TUCSON, Ariz. — Jerry Kindall, the first man to win College World Series titles as both a player and a head coach, died Sunday night. He was 82.
The University of Arizona said Kindall died of complications from a stroke suffered Thursday.
Kindall coached Arizona to national titles in 1976, 1980 and 1986 after starring at shortstop on the University of Minnesota’s 1956 championship team. He spent nine seasons in the major leagues with the Chicago Cubs, Cleveland Indians and Minnesota Twins.
“Some people talk the talk. He walked the walk,” said Cleveland Indians manager Terry Francona, a member of the 1980 championship team. “He lived his life just like you’re supposed to. It’s easy to say things, but he lived it.
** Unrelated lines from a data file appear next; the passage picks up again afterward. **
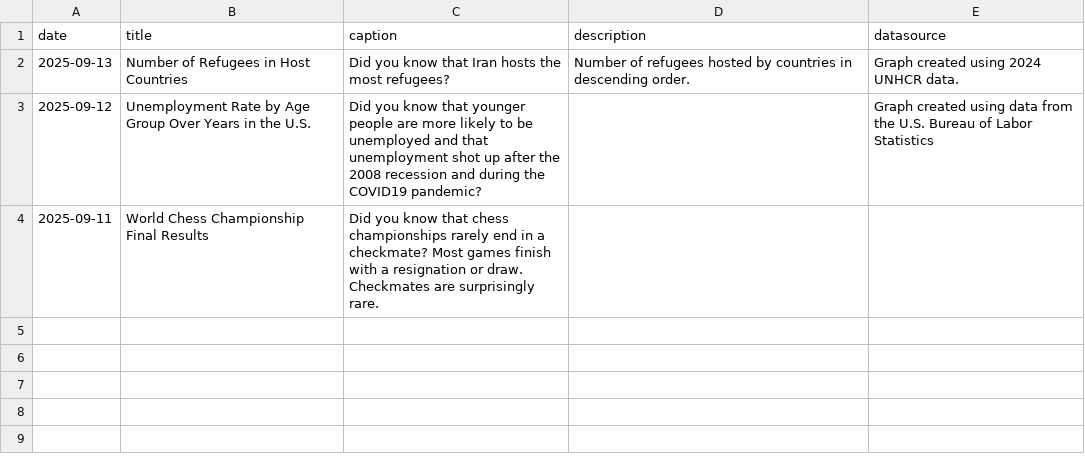
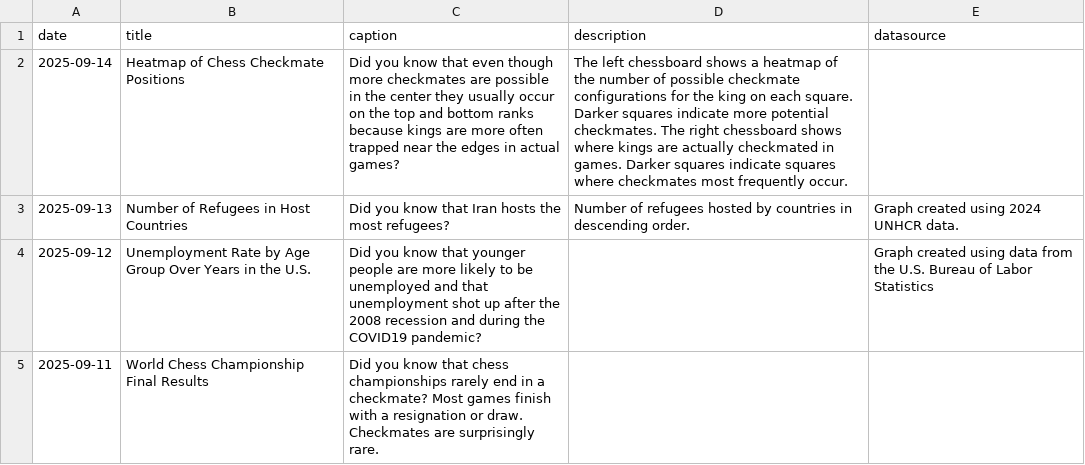
Before and after one commit to contactdailydata-spec/dailydata, a CSV file: dailydata.csv, drawn as a sheet.

```diff
--- a/dailydata.csv
+++ b/dailydata.csv
@@ -1,2 +1,3 @@
 date,title,caption,description,datasource
+2025-09-14,Heatmap of Chess Checkmate Positions,Did you know that even though more checkmates are possible in the center they usually occur on the top and bottom ranks because kings are more often trapped near the edges in actual games?,The left chessboard shows a heatmap of the number of possible checkmate configurations for the king on each square. Darker squares indicate more potential checkmates. The right chessboard shows where kings are actually checkmated in games. Darker squares indicate squares where checkmates most frequently occur.
 2025-09-13,Number of Refugees in Host Countries,Did you know that Iran hosts the most refugees?,Number of refugees hosted by countries in descending order.,Graph created using 2024 UNHCR data.
```
Also changed, not shown: 1 other file.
“In a nutshell, he taught us not only to respect the game of baseball, but respect the people in the game. That was the most valuable lesson any of us learned. He taught us how to act and treat people.”
Kindall coached the Wildcats from 1973 to 1996, finishing as the school’s career victory leader with an 860-579-7 record.
“This is a sad day for Arizona baseball,” current Wildcats coach Jay Johnson said. “Jerry Kindall is one of the greatest college baseball coaches of all-time, but he was much more than that. I don’t think there is anyone that was held in higher regard for the person that they were as Coach Kindall was. He was almost a larger-than-life person, and when you talk about being an elite coach, and more importantly, an elite person, he was and will continue to be the standard. I am honored to be a part of the program that Coach made so great for so long.”
Mike Gillespie is only other man to win titles and a player and coach. He won as a player at Southern California in 1961 and as the Trojans’ coach in 1998.
“Saddened and stunned to hear of the passing of Jerry Kindall,” former Twins teammate Jim Kaat tweeted. “A friend. A wonderful teammate. A gentle and kind man of deep Christian faith. And a coach that impacted many lives. A life well lived.”
Kindall was elected to the American Baseball Coaches Association Hall of Fame in 1991, the University of Minnesota Athletics Hall of Fame in 1995, and the Arizona Sports Hall of Fame in 1996.